### Provided entries
● ● ● ●

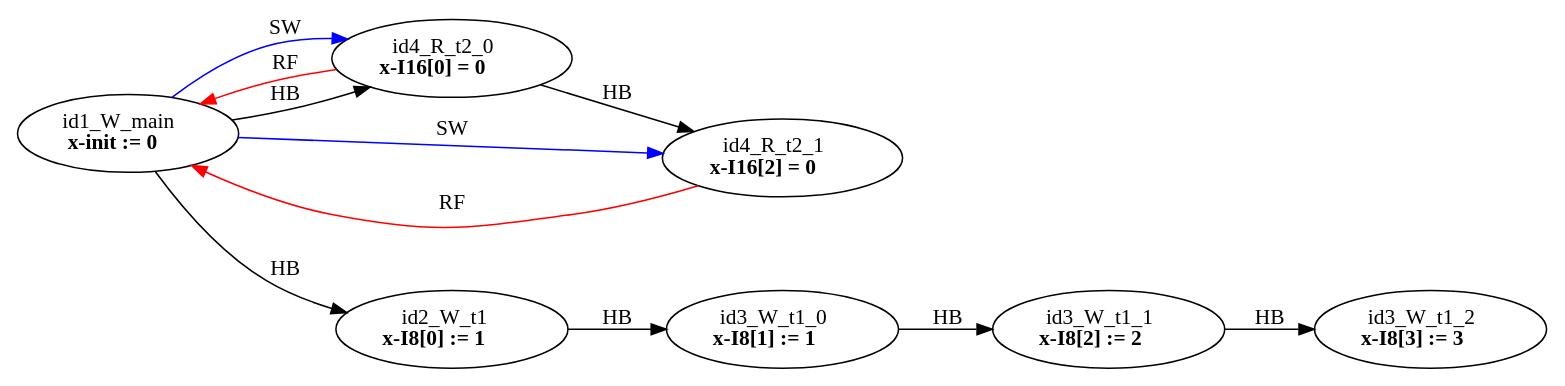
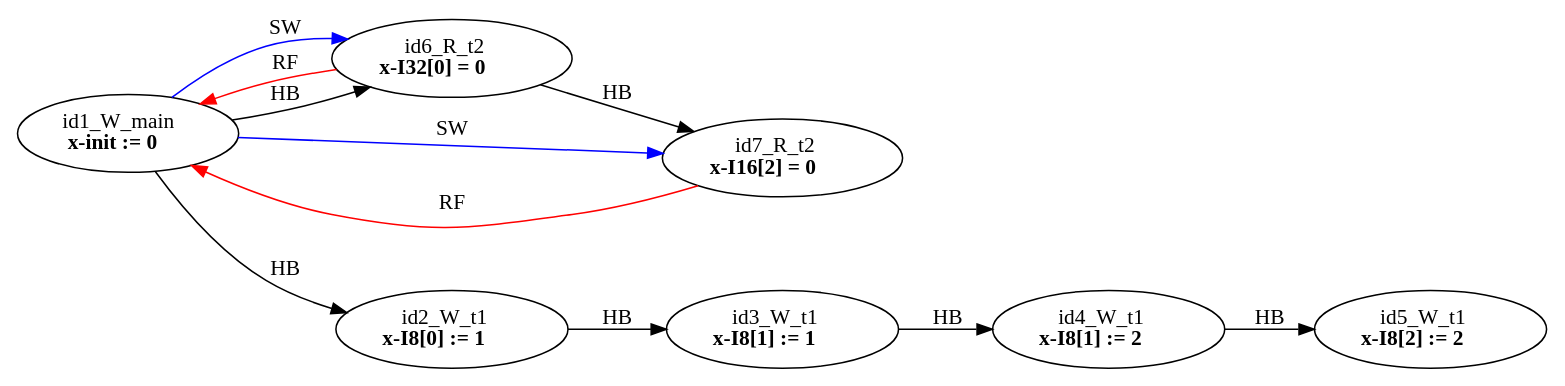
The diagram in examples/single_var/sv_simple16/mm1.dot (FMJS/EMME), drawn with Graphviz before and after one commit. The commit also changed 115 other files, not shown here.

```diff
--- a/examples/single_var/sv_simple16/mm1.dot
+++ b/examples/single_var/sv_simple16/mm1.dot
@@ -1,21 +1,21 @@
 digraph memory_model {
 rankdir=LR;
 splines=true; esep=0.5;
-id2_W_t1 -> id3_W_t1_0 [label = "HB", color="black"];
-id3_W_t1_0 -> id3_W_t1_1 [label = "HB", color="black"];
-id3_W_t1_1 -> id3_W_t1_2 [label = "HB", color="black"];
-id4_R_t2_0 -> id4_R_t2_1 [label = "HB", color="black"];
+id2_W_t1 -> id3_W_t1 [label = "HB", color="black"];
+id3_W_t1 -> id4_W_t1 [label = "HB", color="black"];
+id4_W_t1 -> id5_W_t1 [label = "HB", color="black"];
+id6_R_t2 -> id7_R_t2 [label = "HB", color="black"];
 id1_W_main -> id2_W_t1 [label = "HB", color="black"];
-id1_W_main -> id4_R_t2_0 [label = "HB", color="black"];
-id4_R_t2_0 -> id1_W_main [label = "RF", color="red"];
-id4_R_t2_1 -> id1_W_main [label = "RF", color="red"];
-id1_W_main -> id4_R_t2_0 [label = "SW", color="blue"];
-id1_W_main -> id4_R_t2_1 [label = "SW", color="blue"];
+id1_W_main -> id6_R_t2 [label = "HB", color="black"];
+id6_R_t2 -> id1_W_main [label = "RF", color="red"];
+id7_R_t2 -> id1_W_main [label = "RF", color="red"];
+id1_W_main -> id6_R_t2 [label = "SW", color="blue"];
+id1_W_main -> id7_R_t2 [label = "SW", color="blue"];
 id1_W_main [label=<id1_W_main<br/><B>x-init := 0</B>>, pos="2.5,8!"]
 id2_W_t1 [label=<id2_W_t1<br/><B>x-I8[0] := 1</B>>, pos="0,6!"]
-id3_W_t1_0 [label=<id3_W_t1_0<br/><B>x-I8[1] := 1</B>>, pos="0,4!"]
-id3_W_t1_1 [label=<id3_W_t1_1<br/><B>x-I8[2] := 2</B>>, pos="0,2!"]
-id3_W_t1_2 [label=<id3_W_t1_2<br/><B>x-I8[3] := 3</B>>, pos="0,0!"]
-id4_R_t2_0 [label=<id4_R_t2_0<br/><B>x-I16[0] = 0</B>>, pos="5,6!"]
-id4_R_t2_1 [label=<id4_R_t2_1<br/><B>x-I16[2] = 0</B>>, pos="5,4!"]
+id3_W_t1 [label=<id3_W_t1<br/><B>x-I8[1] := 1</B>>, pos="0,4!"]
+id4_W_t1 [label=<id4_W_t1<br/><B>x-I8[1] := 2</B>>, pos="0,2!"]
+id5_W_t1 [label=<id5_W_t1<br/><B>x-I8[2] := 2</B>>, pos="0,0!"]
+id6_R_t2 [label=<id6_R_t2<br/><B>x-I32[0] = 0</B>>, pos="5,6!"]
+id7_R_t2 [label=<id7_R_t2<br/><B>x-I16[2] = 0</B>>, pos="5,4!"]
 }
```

● ● ● ●

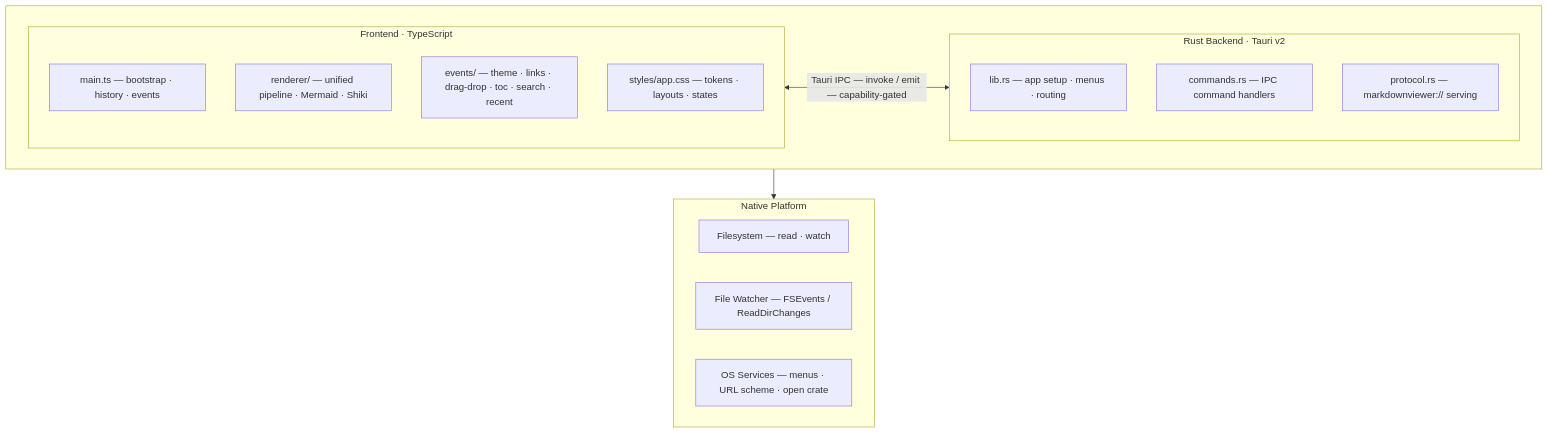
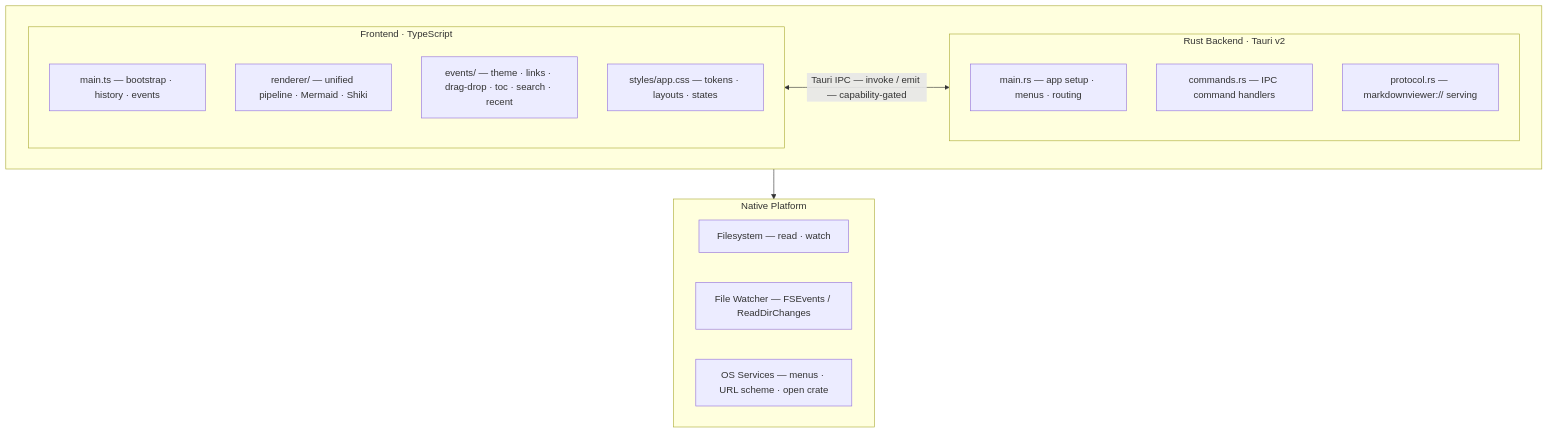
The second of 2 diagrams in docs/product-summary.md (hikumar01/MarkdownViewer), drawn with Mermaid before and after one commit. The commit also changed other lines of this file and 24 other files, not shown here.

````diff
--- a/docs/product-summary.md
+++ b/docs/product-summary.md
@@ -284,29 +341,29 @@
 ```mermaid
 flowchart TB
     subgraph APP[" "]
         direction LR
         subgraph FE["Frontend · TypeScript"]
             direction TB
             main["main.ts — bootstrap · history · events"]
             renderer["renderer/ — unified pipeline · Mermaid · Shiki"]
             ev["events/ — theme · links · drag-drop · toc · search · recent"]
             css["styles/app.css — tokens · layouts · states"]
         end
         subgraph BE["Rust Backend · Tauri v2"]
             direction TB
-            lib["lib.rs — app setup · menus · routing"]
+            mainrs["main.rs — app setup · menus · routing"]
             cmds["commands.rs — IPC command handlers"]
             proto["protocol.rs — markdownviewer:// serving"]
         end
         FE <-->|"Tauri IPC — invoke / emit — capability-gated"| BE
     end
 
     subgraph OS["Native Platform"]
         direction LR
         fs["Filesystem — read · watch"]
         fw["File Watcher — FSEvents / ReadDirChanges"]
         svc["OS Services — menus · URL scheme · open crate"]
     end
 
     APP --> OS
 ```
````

● ● ● ●

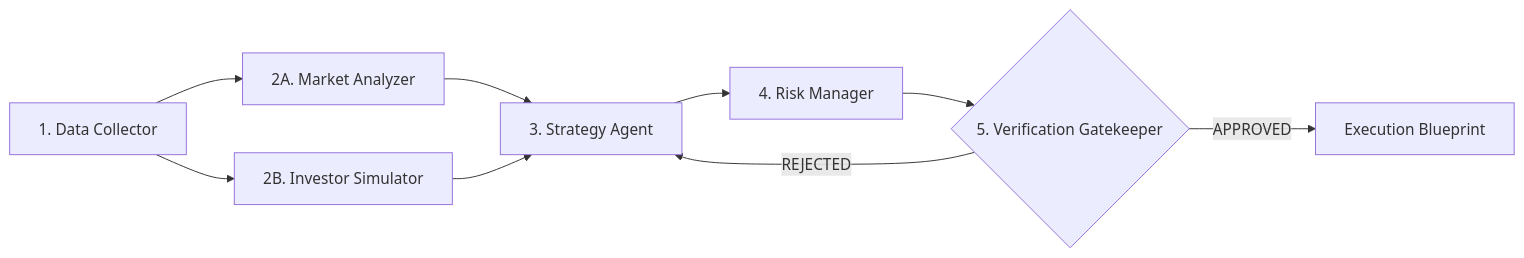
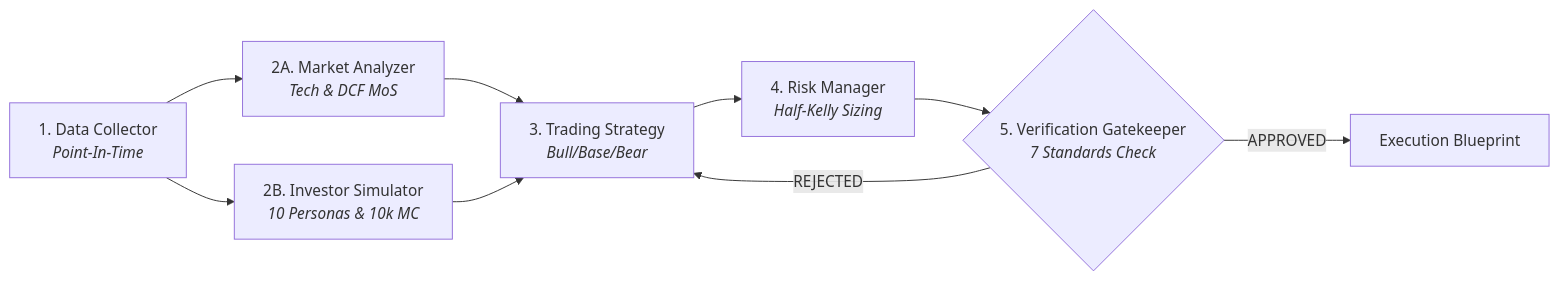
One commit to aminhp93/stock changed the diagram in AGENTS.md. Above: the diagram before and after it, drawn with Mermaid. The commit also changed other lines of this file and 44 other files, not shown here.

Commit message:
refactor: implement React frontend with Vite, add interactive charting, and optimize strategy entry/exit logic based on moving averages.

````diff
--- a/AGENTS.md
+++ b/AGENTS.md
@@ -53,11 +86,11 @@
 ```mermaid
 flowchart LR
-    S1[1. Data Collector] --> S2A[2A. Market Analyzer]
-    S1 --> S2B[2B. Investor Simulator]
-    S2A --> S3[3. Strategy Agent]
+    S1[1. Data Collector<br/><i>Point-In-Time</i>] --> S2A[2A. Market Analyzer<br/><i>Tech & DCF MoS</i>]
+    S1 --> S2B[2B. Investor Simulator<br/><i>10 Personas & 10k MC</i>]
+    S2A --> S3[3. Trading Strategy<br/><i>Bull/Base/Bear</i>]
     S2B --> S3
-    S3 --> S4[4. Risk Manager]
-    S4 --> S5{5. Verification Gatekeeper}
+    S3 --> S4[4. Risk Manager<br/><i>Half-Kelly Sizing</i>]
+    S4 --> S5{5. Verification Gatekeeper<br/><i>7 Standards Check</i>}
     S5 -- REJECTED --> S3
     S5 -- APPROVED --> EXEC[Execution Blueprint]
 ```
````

● ● ● ●

### Work item
Pull out every line of the records above that contains the word "subgraph".

### Solution to this problem
     subgraph APP[" "]
         subgraph FE["Frontend · TypeScript"]
         subgraph BE["Rust Backend · Tauri v2"]
     subgraph OS["Native Platform"]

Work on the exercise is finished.